*** Material to process
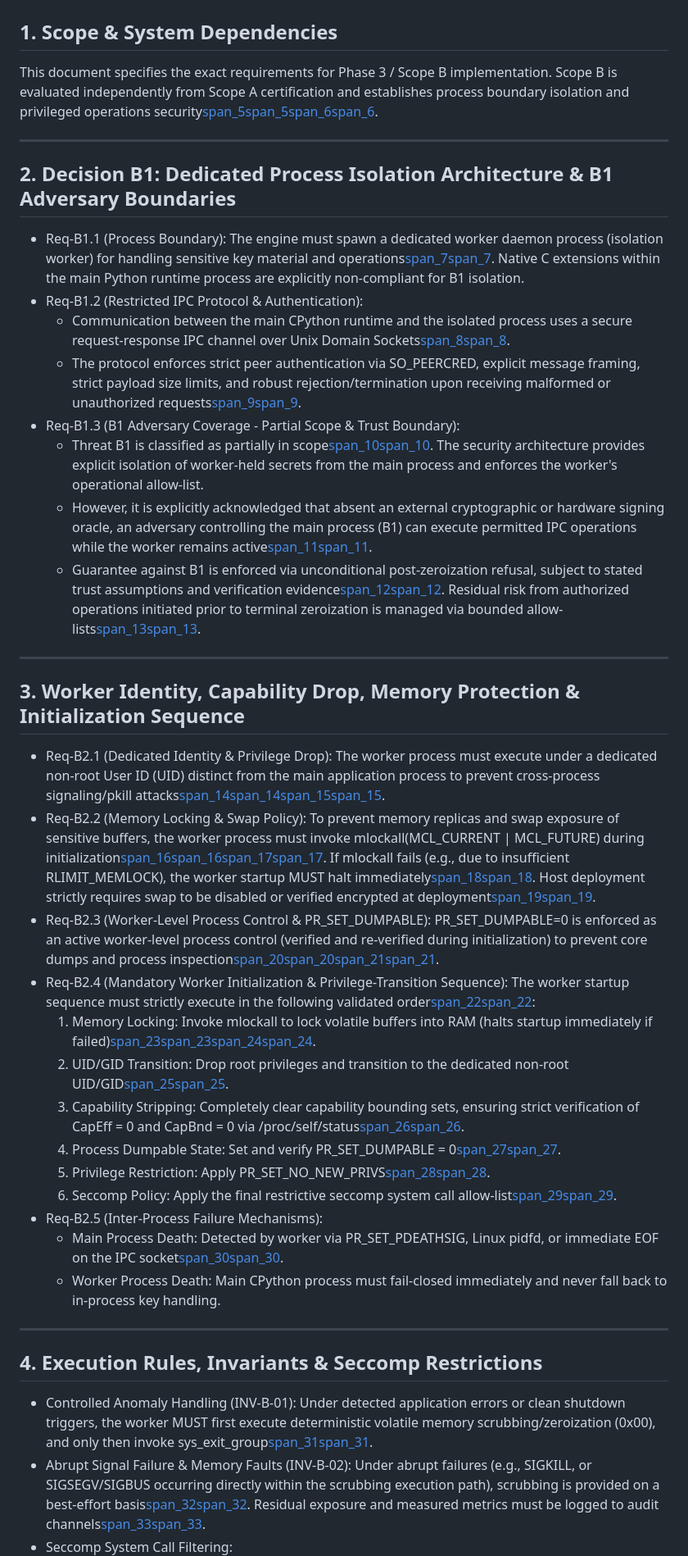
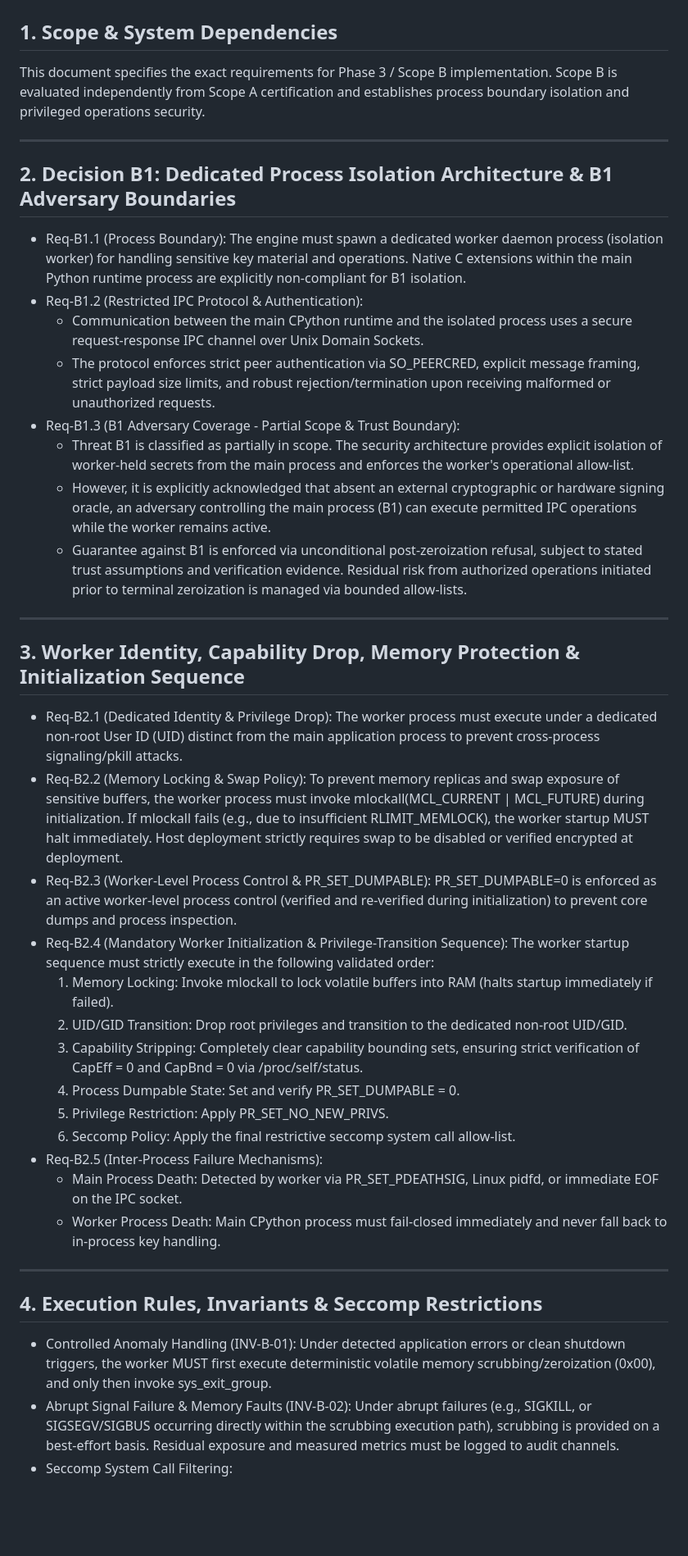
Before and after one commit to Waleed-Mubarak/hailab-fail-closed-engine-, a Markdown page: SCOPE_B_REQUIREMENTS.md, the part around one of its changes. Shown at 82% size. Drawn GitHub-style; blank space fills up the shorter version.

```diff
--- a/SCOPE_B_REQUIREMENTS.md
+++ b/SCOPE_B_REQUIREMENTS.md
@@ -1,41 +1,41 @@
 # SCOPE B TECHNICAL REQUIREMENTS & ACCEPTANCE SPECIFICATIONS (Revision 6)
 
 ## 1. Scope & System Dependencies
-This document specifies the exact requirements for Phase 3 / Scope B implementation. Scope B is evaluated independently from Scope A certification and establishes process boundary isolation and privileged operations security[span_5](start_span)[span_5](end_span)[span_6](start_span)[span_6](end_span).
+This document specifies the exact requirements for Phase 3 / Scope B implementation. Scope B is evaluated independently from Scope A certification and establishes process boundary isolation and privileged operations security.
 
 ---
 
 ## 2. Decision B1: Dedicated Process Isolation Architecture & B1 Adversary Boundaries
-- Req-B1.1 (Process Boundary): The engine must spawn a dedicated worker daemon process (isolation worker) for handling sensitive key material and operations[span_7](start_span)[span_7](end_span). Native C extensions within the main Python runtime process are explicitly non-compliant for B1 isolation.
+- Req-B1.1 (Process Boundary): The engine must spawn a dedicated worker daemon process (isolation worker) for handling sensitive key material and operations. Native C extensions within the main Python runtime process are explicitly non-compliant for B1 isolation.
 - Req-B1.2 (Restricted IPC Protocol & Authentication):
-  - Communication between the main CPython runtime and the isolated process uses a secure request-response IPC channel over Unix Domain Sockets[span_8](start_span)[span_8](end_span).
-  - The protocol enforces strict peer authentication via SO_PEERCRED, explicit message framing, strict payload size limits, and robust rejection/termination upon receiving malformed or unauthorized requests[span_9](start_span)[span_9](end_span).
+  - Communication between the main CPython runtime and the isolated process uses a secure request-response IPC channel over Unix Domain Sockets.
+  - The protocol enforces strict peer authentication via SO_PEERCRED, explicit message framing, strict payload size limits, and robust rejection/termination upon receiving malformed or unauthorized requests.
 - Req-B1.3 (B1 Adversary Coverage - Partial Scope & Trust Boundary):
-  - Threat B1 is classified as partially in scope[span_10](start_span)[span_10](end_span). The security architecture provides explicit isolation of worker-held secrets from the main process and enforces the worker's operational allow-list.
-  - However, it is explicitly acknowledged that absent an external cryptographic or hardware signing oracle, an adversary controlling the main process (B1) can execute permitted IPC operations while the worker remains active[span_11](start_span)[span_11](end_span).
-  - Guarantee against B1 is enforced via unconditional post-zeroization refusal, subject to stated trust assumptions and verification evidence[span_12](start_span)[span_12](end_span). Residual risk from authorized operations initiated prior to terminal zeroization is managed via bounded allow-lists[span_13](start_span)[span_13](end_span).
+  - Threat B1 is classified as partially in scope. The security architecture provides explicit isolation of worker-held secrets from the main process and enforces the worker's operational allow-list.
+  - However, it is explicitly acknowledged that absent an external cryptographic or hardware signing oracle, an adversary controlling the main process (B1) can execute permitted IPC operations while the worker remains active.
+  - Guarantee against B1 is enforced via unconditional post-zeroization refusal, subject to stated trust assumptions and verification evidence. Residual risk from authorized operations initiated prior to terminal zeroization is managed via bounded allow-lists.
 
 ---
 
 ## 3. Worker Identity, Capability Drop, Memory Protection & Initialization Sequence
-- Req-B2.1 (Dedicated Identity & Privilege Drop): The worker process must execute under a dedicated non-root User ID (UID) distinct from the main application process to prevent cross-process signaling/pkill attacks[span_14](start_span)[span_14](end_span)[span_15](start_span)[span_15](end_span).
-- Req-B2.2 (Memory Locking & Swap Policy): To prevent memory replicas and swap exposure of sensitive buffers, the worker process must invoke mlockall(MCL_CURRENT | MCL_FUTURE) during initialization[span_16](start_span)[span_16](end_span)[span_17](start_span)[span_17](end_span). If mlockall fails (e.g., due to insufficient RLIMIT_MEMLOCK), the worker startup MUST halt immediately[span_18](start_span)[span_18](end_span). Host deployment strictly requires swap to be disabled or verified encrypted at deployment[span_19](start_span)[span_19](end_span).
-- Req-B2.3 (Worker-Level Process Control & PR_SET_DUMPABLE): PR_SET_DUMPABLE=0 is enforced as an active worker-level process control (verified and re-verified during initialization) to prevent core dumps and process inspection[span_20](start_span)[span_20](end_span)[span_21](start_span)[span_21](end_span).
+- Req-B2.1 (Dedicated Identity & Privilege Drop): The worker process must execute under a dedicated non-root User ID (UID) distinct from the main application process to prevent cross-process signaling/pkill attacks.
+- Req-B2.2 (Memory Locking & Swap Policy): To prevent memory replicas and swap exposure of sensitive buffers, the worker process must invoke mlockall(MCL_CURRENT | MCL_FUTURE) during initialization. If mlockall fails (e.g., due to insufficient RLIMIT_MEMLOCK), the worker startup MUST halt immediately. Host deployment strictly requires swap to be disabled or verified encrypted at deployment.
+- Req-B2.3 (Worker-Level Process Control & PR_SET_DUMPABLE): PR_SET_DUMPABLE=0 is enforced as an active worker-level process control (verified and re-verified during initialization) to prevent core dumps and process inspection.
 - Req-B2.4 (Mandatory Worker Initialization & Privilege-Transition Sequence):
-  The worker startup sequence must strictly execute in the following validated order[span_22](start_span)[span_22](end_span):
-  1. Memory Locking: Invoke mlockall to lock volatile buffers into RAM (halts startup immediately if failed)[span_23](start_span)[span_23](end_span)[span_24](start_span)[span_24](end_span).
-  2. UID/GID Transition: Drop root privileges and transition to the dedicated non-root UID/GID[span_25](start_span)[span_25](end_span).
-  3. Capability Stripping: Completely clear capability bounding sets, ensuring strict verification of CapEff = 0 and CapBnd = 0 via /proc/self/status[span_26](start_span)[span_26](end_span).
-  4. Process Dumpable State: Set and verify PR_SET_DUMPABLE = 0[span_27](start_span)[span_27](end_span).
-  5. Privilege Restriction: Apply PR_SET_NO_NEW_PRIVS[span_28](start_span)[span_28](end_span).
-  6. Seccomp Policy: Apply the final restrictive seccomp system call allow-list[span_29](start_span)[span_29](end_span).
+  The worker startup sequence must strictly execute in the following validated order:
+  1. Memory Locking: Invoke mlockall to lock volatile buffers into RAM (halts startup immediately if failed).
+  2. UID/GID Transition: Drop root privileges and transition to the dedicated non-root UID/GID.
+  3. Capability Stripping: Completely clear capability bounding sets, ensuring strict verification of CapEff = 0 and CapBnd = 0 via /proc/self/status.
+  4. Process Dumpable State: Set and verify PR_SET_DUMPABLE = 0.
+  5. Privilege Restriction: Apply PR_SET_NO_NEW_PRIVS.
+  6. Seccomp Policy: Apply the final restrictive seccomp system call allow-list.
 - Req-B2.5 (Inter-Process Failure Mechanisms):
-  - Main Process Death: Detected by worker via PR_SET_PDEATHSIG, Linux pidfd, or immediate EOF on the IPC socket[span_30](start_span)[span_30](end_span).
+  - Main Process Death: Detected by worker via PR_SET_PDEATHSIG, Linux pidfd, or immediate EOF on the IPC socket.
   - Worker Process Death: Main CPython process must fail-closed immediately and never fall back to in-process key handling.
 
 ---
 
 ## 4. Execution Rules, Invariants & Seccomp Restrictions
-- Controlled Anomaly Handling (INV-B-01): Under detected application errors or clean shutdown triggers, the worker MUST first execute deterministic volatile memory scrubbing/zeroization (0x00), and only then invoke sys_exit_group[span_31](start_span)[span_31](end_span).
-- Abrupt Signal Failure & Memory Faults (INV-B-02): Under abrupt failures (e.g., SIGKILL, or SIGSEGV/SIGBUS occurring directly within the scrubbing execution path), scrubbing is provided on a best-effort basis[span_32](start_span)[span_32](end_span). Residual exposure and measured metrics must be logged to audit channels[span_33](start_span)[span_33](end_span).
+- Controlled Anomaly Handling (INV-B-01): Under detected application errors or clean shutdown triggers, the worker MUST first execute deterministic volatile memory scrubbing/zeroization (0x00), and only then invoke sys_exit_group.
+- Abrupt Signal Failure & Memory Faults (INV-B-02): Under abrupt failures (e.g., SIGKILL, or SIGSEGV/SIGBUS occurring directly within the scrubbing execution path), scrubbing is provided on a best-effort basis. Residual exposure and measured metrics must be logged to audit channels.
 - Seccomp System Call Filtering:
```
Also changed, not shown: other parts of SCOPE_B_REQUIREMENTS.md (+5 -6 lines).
******
Goal of the exercise:
State how many lines of the entries include the word "failed", giving that number by itself.

Solution to the problem:
2